▸ **Problem to work on**:
In the entries below, find each line bearing the string "href" and copy it.
========
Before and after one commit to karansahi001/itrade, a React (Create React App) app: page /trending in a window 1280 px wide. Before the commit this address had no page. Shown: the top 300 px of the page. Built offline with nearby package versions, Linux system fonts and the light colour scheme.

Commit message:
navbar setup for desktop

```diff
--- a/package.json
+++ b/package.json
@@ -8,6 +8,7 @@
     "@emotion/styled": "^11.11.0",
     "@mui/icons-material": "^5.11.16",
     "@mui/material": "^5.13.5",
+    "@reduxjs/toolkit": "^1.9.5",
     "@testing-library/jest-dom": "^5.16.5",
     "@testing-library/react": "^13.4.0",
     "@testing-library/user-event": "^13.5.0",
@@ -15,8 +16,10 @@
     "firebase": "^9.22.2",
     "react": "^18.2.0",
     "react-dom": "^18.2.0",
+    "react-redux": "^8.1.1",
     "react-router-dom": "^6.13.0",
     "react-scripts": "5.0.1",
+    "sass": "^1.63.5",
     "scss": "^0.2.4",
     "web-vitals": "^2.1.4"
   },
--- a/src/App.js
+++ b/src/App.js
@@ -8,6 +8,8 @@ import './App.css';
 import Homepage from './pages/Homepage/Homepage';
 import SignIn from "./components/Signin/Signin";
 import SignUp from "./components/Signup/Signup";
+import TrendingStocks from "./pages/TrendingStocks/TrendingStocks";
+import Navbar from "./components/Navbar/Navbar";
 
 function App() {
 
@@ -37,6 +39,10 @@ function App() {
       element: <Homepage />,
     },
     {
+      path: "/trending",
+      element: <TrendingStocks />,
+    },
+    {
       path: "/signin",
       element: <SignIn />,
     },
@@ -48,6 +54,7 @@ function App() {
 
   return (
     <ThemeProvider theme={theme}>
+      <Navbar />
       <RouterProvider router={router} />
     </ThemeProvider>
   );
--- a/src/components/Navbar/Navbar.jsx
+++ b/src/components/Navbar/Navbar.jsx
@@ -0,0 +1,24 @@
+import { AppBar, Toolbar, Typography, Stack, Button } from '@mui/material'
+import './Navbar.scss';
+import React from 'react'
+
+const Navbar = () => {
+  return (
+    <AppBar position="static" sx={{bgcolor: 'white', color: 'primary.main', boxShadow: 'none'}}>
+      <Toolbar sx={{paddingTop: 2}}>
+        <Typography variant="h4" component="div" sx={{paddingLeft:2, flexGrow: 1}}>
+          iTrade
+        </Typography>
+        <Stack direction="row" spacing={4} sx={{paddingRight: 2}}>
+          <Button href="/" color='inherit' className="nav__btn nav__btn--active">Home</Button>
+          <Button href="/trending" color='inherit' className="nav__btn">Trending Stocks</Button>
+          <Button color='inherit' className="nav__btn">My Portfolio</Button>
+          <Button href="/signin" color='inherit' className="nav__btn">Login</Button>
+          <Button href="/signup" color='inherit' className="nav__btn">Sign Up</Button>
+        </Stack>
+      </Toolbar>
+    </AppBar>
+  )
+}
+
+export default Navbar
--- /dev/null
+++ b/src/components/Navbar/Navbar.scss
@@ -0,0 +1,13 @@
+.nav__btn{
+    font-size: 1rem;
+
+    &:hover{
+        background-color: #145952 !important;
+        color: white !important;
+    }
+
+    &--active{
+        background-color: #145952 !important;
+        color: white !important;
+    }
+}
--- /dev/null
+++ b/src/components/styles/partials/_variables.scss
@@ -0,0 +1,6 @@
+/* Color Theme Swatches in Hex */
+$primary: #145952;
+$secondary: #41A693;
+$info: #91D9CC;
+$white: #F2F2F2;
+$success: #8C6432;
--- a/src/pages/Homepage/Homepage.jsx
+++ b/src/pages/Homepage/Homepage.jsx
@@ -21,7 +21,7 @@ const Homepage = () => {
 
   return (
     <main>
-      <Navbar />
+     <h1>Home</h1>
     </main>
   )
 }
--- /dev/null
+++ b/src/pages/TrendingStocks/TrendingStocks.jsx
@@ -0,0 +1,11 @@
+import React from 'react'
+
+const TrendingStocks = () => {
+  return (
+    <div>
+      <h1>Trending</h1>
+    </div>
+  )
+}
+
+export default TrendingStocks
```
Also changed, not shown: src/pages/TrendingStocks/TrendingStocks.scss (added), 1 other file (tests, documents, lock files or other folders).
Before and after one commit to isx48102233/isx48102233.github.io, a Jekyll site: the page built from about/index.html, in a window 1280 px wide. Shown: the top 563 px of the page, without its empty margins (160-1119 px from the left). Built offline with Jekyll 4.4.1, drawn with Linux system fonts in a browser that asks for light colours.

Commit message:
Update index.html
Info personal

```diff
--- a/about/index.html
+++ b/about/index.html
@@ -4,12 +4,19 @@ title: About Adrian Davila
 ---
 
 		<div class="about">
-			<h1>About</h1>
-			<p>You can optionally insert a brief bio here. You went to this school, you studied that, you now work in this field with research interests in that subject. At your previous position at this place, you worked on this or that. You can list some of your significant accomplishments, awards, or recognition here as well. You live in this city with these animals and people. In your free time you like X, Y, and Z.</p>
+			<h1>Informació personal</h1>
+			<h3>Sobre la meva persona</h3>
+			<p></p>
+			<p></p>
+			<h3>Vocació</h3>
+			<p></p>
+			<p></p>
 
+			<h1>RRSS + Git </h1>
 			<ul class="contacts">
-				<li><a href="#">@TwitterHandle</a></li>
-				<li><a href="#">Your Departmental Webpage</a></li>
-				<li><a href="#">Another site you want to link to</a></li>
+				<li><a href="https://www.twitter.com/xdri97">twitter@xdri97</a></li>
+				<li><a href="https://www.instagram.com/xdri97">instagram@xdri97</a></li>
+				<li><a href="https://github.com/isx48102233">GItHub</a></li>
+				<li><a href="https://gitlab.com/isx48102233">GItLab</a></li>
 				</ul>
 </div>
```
========
▸ **Answer box**:
+          <Button href="/" color='inherit' className="nav__btn nav__btn--active">Home</Button>
+          <Button href="/trending" color='inherit' className="nav__btn">Trending Stocks</Button>
+          <Button href="/signin" color='inherit' className="nav__btn">Login</Button>
+          <Button href="/signup" color='inherit' className="nav__btn">Sign Up</Button>
-				<li><a href="#">@TwitterHandle</a></li>
-				<li><a href="#">Your Departmental Webpage</a></li>
-				<li><a href="#">Another site you want to link to</a></li>
+				<li><a href="https://www.twitter.com/xdri97">twitter@xdri97</a></li>
+				<li><a href="https://www.instagram.com/xdri97">instagram@xdri97</a></li>
+				<li><a href="https://github.com/isx48102233">GItHub</a></li>
+				<li><a href="https://gitlab.com/isx48102233">GItLab</a></li>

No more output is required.